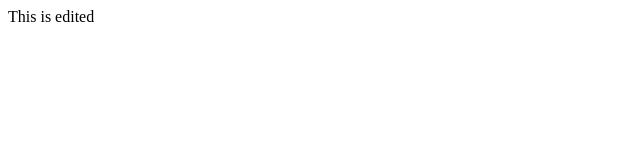
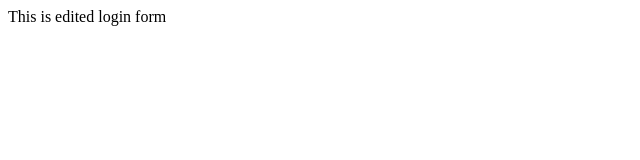
Before and after one commit to PersonalArkajyoti/test, a plain HTML site: page index.html in a window 1280 px wide. Shown: the full height of the page, 0-640 px from the left. Drawn offline with Linux system fonts and the light colour scheme.

Commit message:
login form

```diff
--- /dev/null
+++ b/dir2/app2.js
@@ -0,0 +1 @@
+console.log("Hello from app2.js");
--- a/index.html
+++ b/index.html
@@ -4,5 +4,6 @@
             Index page
         </title>
         This is edited
+        login form
     </head>
 </html>
```
Also changed, not shown: login.html (added, +1 -0 lines), log.txt (added).
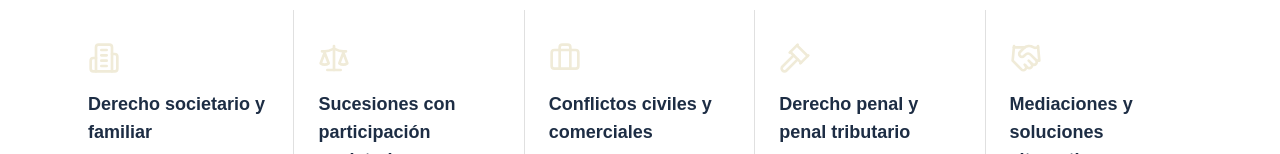
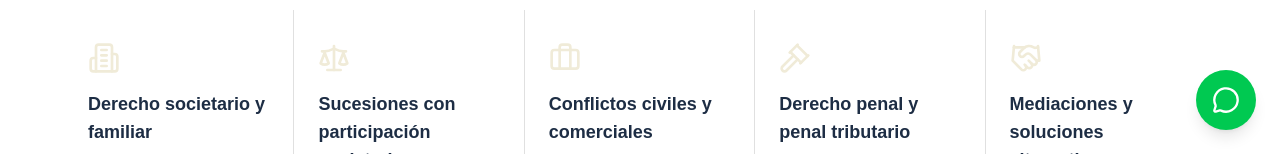
Before and after one commit to crcristian97/estudio-villa, a Next.js app: page /nosotros in a window 1280 px wide. Shown: the part 646-800 px from the top of the page. Built offline with nearby package versions, Linux system fonts and the light colour scheme.

Commit message:
add whatsapp

```diff
--- a/app/[lang]/layout.js
+++ b/app/[lang]/layout.js
@@ -1,5 +1,6 @@
 import { Geist, Geist_Mono } from "next/font/google";
 import "../globals.css";
+import WhatsAppButton from "../../components/WhatsAppButton";
 
 const geistSans = Geist({
   variable: "--font-geist-sans",
@@ -51,6 +52,7 @@ export default function Layout({ children, params }) {
         className={`${geistSans.variable} ${geistMono.variable} antialiased`}
       >
         {children}
+        <WhatsAppButton />
       </body>
     </html>
   );
--- a/components/HeroSection.js
+++ b/components/HeroSection.js
@@ -1,3 +1,4 @@
+'use client';
 import { MoveRight, PhoneCall } from "lucide-react";
 import Image from "next/image";
 import { ServicesGrid } from "./ServicesGrid";
@@ -17,9 +18,14 @@ export const Hero3 = () => (
             </h1>
           </div>
           <div className="flex flex-col sm:flex-row gap-4 w-full">
-            <button className="inline-flex items-center justify-center gap-2 px-4 py-2 bg-[#3E5C76] border-[#F0EBD8] text-white rounded-md hover:bg-[#748CAB] transition-colors w-full sm:w-auto cursor-pointer">
+            <a
+              href="https://wa.me/541126493333"
+              target="_blank"
+              rel="noopener noreferrer"
+              className="inline-flex items-center justify-center gap-2 px-4 py-2 bg-[#3E5C76] border-[#F0EBD8] text-white rounded-md hover:bg-[#748CAB] transition-colors w-full sm:w-auto cursor-pointer"
+            >
               Consultá por WhatsApp <PhoneCall className="w-4 h-4" />
-            </button>
+            </a>
             <button className="inline-flex items-center justify-center gap-2 px-4 py-2 border bg-[#F0EBD8] border-[#3E5C76] rounded-md hover:bg-gray-100 transition-colors text-[#3E5C76] w-full sm:w-auto cursor-pointer">
               Conocé tus derechos <MoveRight className="w-4 h-4" />
             </button>
--- /dev/null
+++ b/components/WhatsAppButton.js
@@ -0,0 +1,26 @@
+'use client';
+
+import { MessageCircle } from 'lucide-react';
+
+const WhatsAppButton = () => {
+  const phoneNumber = '541126493333';
+  const whatsappUrl = `https://wa.me/${phoneNumber}`;
+
+  return (
+    <a
+      href={whatsappUrl}
+      target="_blank"
+      rel="noopener noreferrer"
+      className="fixed bottom-6 right-6 bg-green-500 text-white p-4 rounded-full shadow-lg hover:bg-green-600 transition-all duration-300 z-50 flex items-center justify-center"
+      style={{
+        width: '60px',
+        height: '60px',
+      }}
+      aria-label="Chat on WhatsApp"
+    >
+      <MessageCircle className="w-8 h-8" />
+    </a>
+  );
+};
+
+export default WhatsAppButton;
```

------------------------------------------------

Give back the full listing verbatim, skipping each picture.

» **Solution**
Before and after one commit to PersonalArkajyoti/test, a plain HTML site: page index.html in a window 1280 px wide. Shown: the full height of the page, 0-640 px from the left. Drawn offline with Linux system fonts and the light colour scheme.

Commit message:
login form

```diff
--- /dev/null
+++ b/dir2/app2.js
@@ -0,0 +1 @@
+console.log("Hello from app2.js");
--- a/index.html
+++ b/index.html
@@ -4,5 +4,6 @@
             Index page
         </title>
         This is edited
+        login form
     </head>
 </html>
```
Also changed, not shown: login.html (added, +1 -0 lines), log.txt (added).
Before and after one commit to crcristian97/estudio-villa, a Next.js app: page /nosotros in a window 1280 px wide. Shown: the part 646-800 px from the top of the page. Built offline with nearby package versions, Linux system fonts and the light colour scheme.

Commit message:
add whatsapp

```diff
--- a/app/[lang]/layout.js
+++ b/app/[lang]/layout.js
@@ -1,5 +1,6 @@
 import { Geist, Geist_Mono } from "next/font/google";
 import "../globals.css";
+import WhatsAppButton from "../../components/WhatsAppButton";
 
 const geistSans = Geist({
   variable: "--font-geist-sans",
@@ -51,6 +52,7 @@ export default function Layout({ children, params }) {
         className={`${geistSans.variable} ${geistMono.variable} antialiased`}
       >
         {children}
+        <WhatsAppButton />
       </body>
     </html>
   );
--- a/components/HeroSection.js
+++ b/components/HeroSection.js
@@ -1,3 +1,4 @@
+'use client';
 import { MoveRight, PhoneCall } from "lucide-react";
 import Image from "next/image";
 import { ServicesGrid } from "./ServicesGrid";
@@ -17,9 +18,14 @@ export const Hero3 = () => (
             </h1>
           </div>
           <div className="flex flex-col sm:flex-row gap-4 w-full">
-            <button className="inline-flex items-center justify-center gap-2 px-4 py-2 bg-[#3E5C76] border-[#F0EBD8] text-white rounded-md hover:bg-[#748CAB] transition-colors w-full sm:w-auto cursor-pointer">
+            <a
+              href="https://wa.me/541126493333"
+              target="_blank"
+              rel="noopener noreferrer"
+              className="inline-flex items-center justify-center gap-2 px-4 py-2 bg-[#3E5C76] border-[#F0EBD8] text-white rounded-md hover:bg-[#748CAB] transition-colors w-full sm:w-auto cursor-pointer"
+            >
               Consultá por WhatsApp <PhoneCall className="w-4 h-4" />
-            </button>
+            </a>
             <button className="inline-flex items-center justify-center gap-2 px-4 py-2 border bg-[#F0EBD8] border-[#3E5C76] rounded-md hover:bg-gray-100 transition-colors text-[#3E5C76] w-full sm:w-auto cursor-pointer">
               Conocé tus derechos <MoveRight className="w-4 h-4" />
             </button>
--- /dev/null
+++ b/components/WhatsAppButton.js
@@ -0,0 +1,26 @@
+'use client';
+
+import { MessageCircle } from 'lucide-react';
+
+const WhatsAppButton = () => {
+  const phoneNumber = '541126493333';
+  const whatsappUrl = `https://wa.me/${phoneNumber}`;
+
+  return (
+    <a
+      href={whatsappUrl}
+      target="_blank"
+      rel="noopener noreferrer"
+      className="fixed bottom-6 right-6 bg-green-500 text-white p-4 rounded-full shadow-lg hover:bg-green-600 transition-all duration-300 z-50 flex items-center justify-center"
+      style={{
+        width: '60px',
+        height: '60px',
+      }}
+      aria-label="Chat on WhatsApp"
+    >
+      <MessageCircle className="w-8 h-8" />
+    </a>
+  );
+};
+
+export default WhatsAppButton;
```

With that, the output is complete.